This high-handed proceeding on the part of the two fortune hunting brothers was productive of much litigation, as Elizabeth Wakehurst, grandmother of the two heiresses, refused to resign the title deeds of their estates <..>,43 and it was some time before a peaceable settlement was obtained. Richard died without issue, but Nicholas became the ancestor of the Colepepers of Wakehurst, and as the brass to him and his wife Elizabeth in Ardingly Church shows ten sons and eight daughters, we may conclude that they lived long and happily together. [The famous herbalist, Dr. Nicholas Culpeper, was the great-grandson of this Nicholas].
Sir John Colepeper, of Bedgebury, by Agnes, his wife, had two sons:--
(i.) Alexander, progenitor of the senior line of Bedgebury, in Goudhurst, co. Kent, whose descendants, as belonging more to Kent than to Sussex, we shall here omit.
(ii.) Walter, ancestor of the Wigsell branch of the family.
As the Wigsell and Wakehurst Colepepers soon became very numerous, as well as the Bedgebury and Aylesford branches also, it will be better perhaps here to treat of them under their respective houses and, as the senior of the two Sussex lines, we will commence with the Colepepers of Wigsell, in Salehurst.

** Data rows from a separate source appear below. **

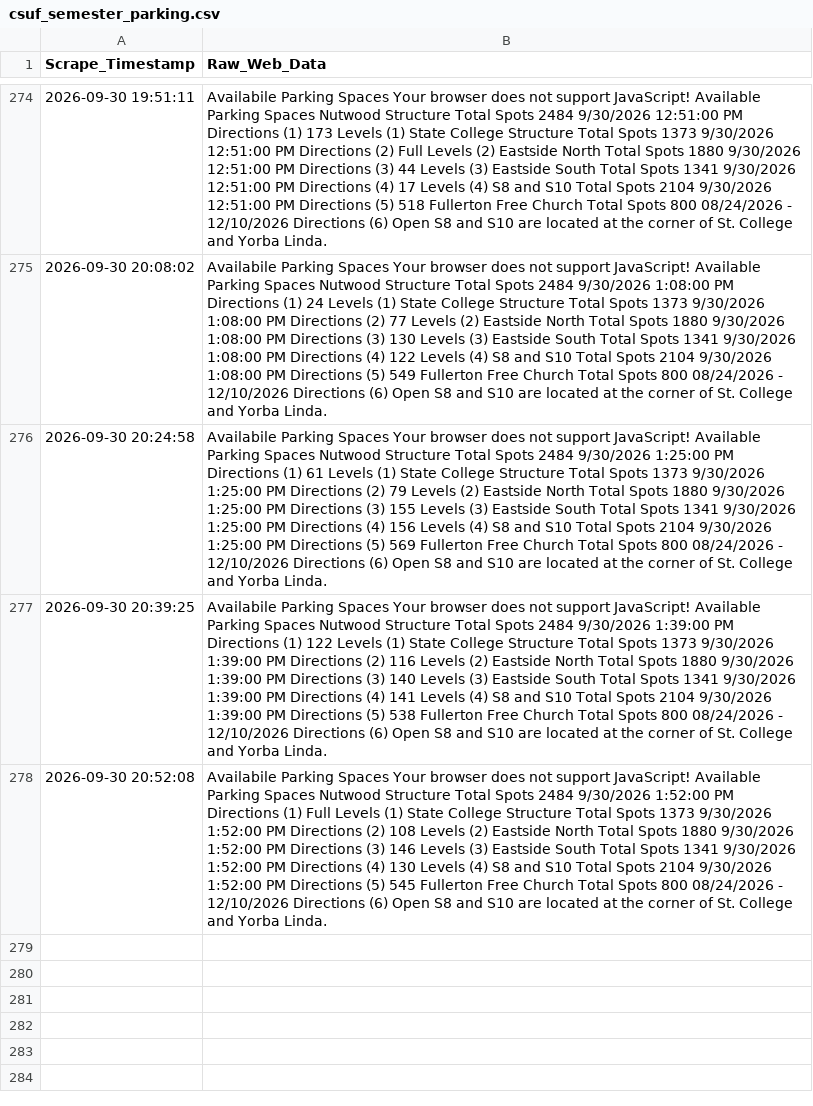
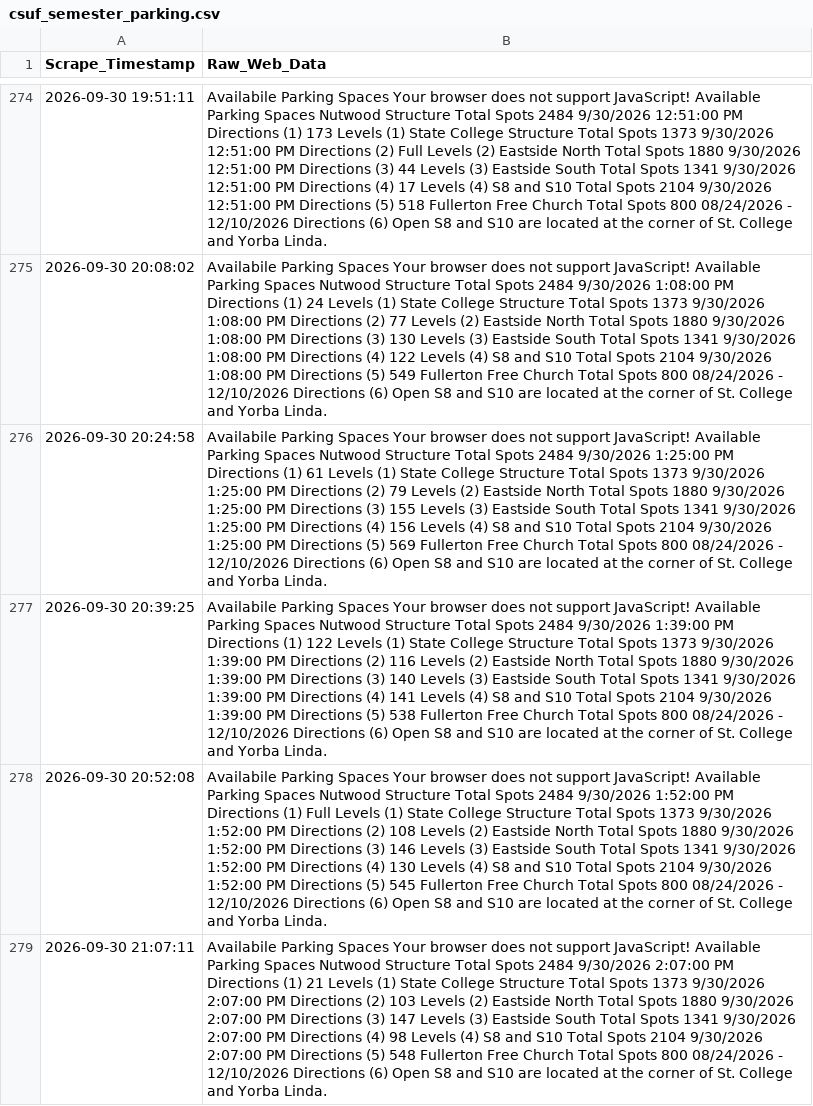
Before and after one commit to Miguelrod1245/csuf-parking-scraper, a CSV file: csuf_semester_parking.csv, drawn as a sheet; only a part is shown, gaps mark what is left out; the diff names each change by its address in the sheet, - before the commit and + after, or states it on an @@ line.

```diff
--- a/csuf_semester_parking.csv
+++ b/csuf_semester_parking.csv
+row 279: 2026-09-30 21:07:11 | Availabile Parking Spaces Your browser does not support JavaScript! Available Parking Spaces Nutwood Structure Total Spots 2484 9/30/2026 2:07:00 PM Directions (1) 21 Levels (1) State College Structure Total Spots 1373 9/30/2026 2:07:00 PM Directions (2) 103 Levels (2) Eastside North Total Spots 1880 9/30/2026 2:07:00 PM Directions (3) 147 Levels (3) Eastside South Total Spots 1341 9/30/2026 2:07:00 PM Directions (4) 98 Levels (4) S8 and S10 Total Spots 2104 9/30/2026 2:07:00 PM Directions (5) 548 Fullerton Free Church Total Spots 800 08/24/2026 - 12/10/2026 Directions (6) Open S8 and S10 are located at the corner of St. College and Yorba Linda.
```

5 See Pollock and Maitland's History of English Law, Vol II, p. 6276 Inq. de terris fortisfactis, 17 Edward II (1323), No. 127 De Banco, Mich., 25 Edward I (1296), m 287d. In 35 Edward I (1306), Margaret, daughter of the late William Pykot, granted to Matilda Colepeper and Joan her daughter 15 dayworks (daywercas) of land in Newintin, in a field called "Breechfelde." (Ancient Deeds, Vol. IV, A. 7030)8 Close Roll, 13229 Close Roll, 19 Edward II (1325), m. 2210 Close Roll, 1 Edward III (1327), m. 2111 Feet of Fines, Sussex, 12 Edward III (1338), No. 2812 Close Roll, 17 Edward II (1323), m. 1413 Harl., Chap 77, f. 2014 Harl., Chap 76, b. 115 De Banco Mich., 2 Edward II (1308), m. 216d16 Harl., Chap 79, d. 4517 Harl., Chap 76, b. 218 Harl., Chap 76, b. 419 Harl., Chap 76, a. 5020 Harl., Chap 76, b. 321 Harl., Chap 79, d. 4622 Harl., Chap 76, a. 5223 Harl., Chap 76, a. 5324 Harl., Chap 77, e. 5225 Assize Roll, Sussex, No. 394, m. 6d26 Feet of Fines, Kent, Case 101, No. 70427 Inquis. P.M., 1 Edward III (1327), No. 68(b)28 Inq. de terris fortisfactis, 17 Edward II (1323), No. 1229 Close Roll, 17 Edward II (1323), m. 330 Ancient Petitions, No. 71231 Harl., Chap T., 5(b)32 Close Roll, 17 Edward II (1323), m. 134 Feet of Fines, Sussex, 22 Edward III (1348)35 Harl. Ch. 80, g. 3236 Close Roll, 27 Henry VI (1448)37 Harl. Ch. 80, h. 2738 403b Chichele at Lambeth39 Chichele, I, 456b40 Inq. P.M., 9 Henry V, No. 55; Inq. P.M., 16 Henry VIII, on death of John Harrington41 Early Chanc. Pro., Bundle 26, No. 30442 Early Chanc. Pro., Bundle 26, No. 30443 Early Chanc. Pro., Bundle 27, No. 218; Bundle 31, No. 218. De Banco Roll, Trin., 5 Edward IV, m. 118d
More About Thomas Culpeper:
Record Change: 07 Jan 2007
Children of Thomas Culpeper are:
- +John Culpeper, b. 1214, Kent, England, d. 1248, Kent, England.